  107. Tabourot L, Fivel M, Rauch E (1997) Generalized constitutive laws for fcc single crystals. Mater Sci Eng A 234–236:639–642Google Scholar
  108. Taylor GI (1938a) Plastic strain in metals. J Inst Metals 62:307–324Google Scholar
  109. Taylor GI (1938b) Analysis of plastic strain in a cubic crystal, S. Timoshenko 60th Anniversary Volume. Macmillan, NewYorkGoogle Scholar
  110. Tirtom I, Güden M, Yildiz H (2008) Simulation of the strain rate sensitive flow behavior of SiC-particulate reinforce aluminum metal matrix composites. Comp Mater Sci 42:570–578Google Scholar
  111. Tvergaard V (1990) Analysis of tensile properties for a whisker-reinforced metal-matrix composite. Acta Metall Mater 38:185–194Google Scholar
  112. Wilkins M (1964) Calculation of elastoplastic flows. In: Alder B (ed) Methods in computational physics, vol 3. Academic Press, New York, pp 211–263Google Scholar
  113. Xie CL, Ghosh S, Groeber M (2004) Modeling cyclic deformation of HSLA steels using crystal plasticity. J Eng Mater Tech 126:339–352Google Scholar
  114. Zaiser M, Hochrainer T (2006) Some steps towards a continuum representation of 3D dislocation systems. Scripta Mater 54:717–721Google Scholar
  115. Zeghadi A, N’guyen F, Forest S, Gourgues A-F, Bouaziz O (2007a) Ensemble averaging stress-strain fields in polycrystalline aggregates with a constrained surface microstructure– part 1: anisotropic elastic behaviour. Philos Mag 87:1401–1424Google Scholar
  116. Zeghadi A, Forest S, Gourgues A-F, Bouaziz O (2007b) Ensemble averaging stress-strain fields in polycrystalline aggregates with a constrained surface microstructure– Part 2: crystal plasticity. Philos Mag 87:1425–1446Google Scholar
  117. Zhao Z, Kuchnicki S, Radovitzky R, Cuitiňo (2007) Influence of in-grain mesh resolution on the prediction of deformation textures in fcc polycrystals by crystal plasticity FEM. Acta Mater 55: 2361–2373Google Scholar
  118. Zong BY, Zhang F, Wang G, Zuo L (2007) Strengthening mechanism of load sharing of particulate reinforcements in a metal matrix composite. J Mater Sci 42:4215–4226Google Scholar

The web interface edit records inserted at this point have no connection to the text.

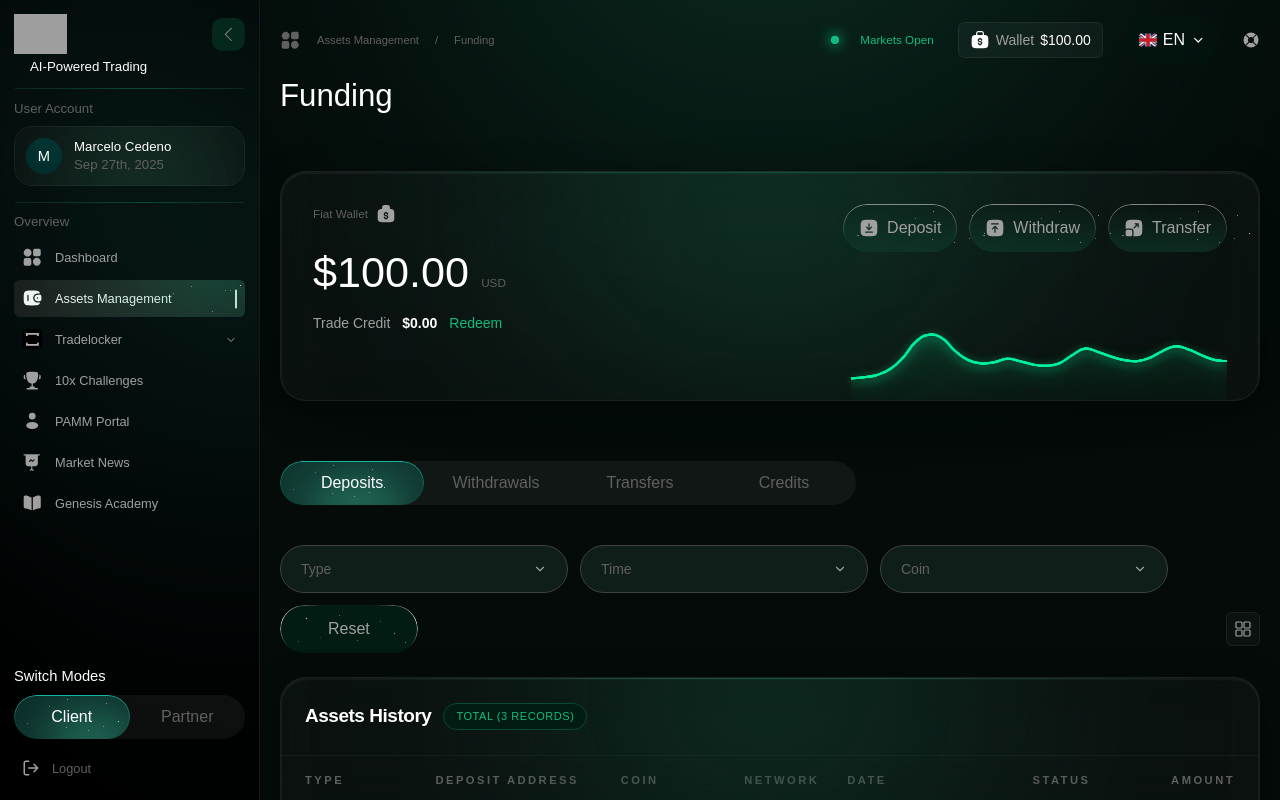
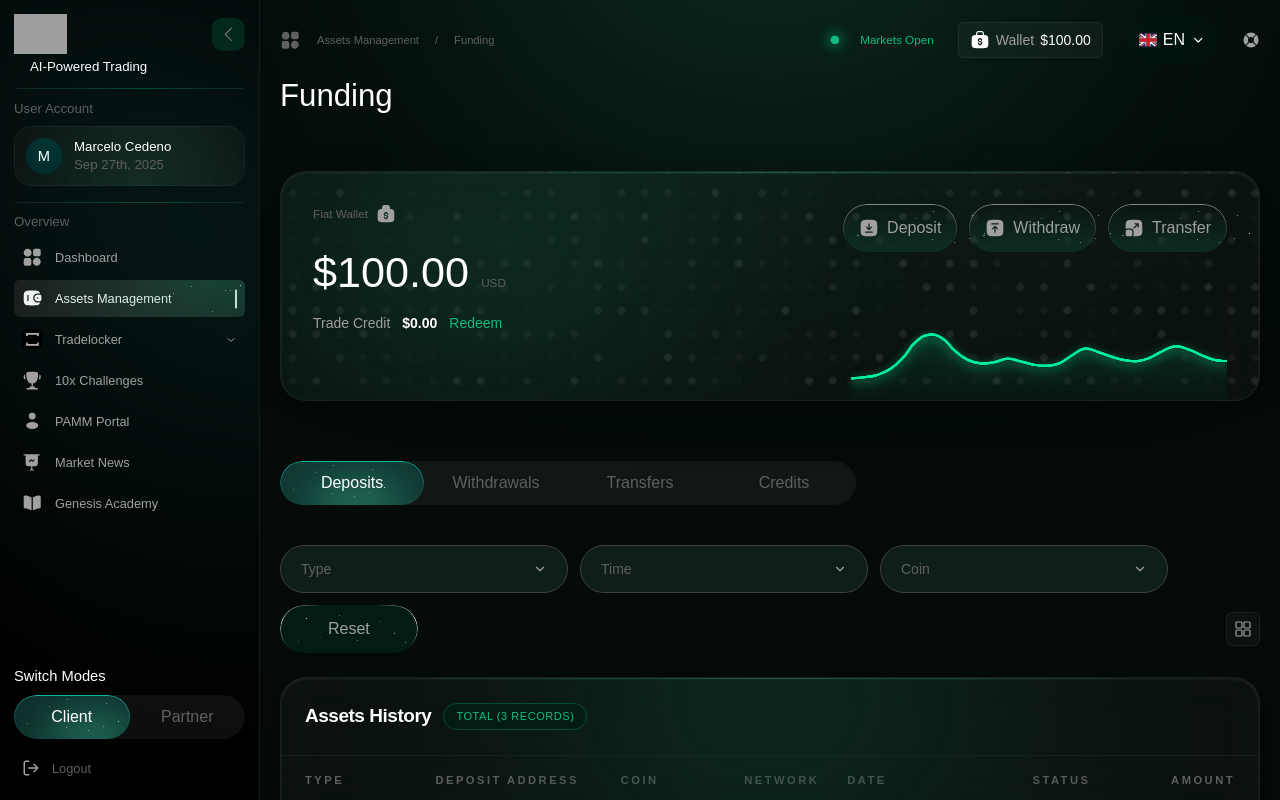
Before and after one commit to Mdx2025/GenesisFxDashboardMDX, a React (Vite) app: page /assets-management in a window 1280 px wide. Built offline with nearby package versions, Linux system fonts and the light colour scheme; grey boxes are pictures that could not be loaded; a web font is replaced by a local one.

Commit message:
feat: Fiat Wallet ellipse top-0 left-0, pixels pattern behind with lower z-index

```diff
--- a/src/pages/AssetsManagementPage.tsx
+++ b/src/pages/AssetsManagementPage.tsx
@@ -103,7 +103,8 @@ export default function AssetsManagementPage() {
 
           <section aria-label="Fiat Wallet" className="py-15">
             <GlassCard variant="heavy" divider="green" rounded="26px">
-              <div className="absolute left-1/2 -translate-x-1/2 -top-[15%] w-[400px] h-[160px] rounded-full pointer-events-none" style={{ background: GLOW_GREEN, filter: 'url(#blur-120)', willChange: 'transform' }} aria-hidden="true" />
+              <img src="/images/pixels.png" alt="" aria-hidden="true" className="absolute top-0 left-0 w-full h-full object-cover pointer-events-none opacity-20 z-[1]" />
+              <div className="absolute top-0 left-0 w-[400px] h-[160px] rounded-full pointer-events-none z-[2]" style={{ background: GLOW_GREEN, filter: 'url(#blur-120)', willChange: 'transform' }} aria-hidden="true" />
               <div className="relative z-10 p-6 xl:p-8">
                 <div className="flex flex-col xl:flex-row xl:items-start xl:justify-between gap-6">
                   <div>
```
Also changed, not shown: public/images/pixels.png (added), 5 other files (tests, documents, lock files or other folders).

Copyright information

© Springer Science+Business Media, LLC 2011

Authors and Affiliations

  1. 1.Universal Energy SystemsDaytonUSA

Personalised recommendations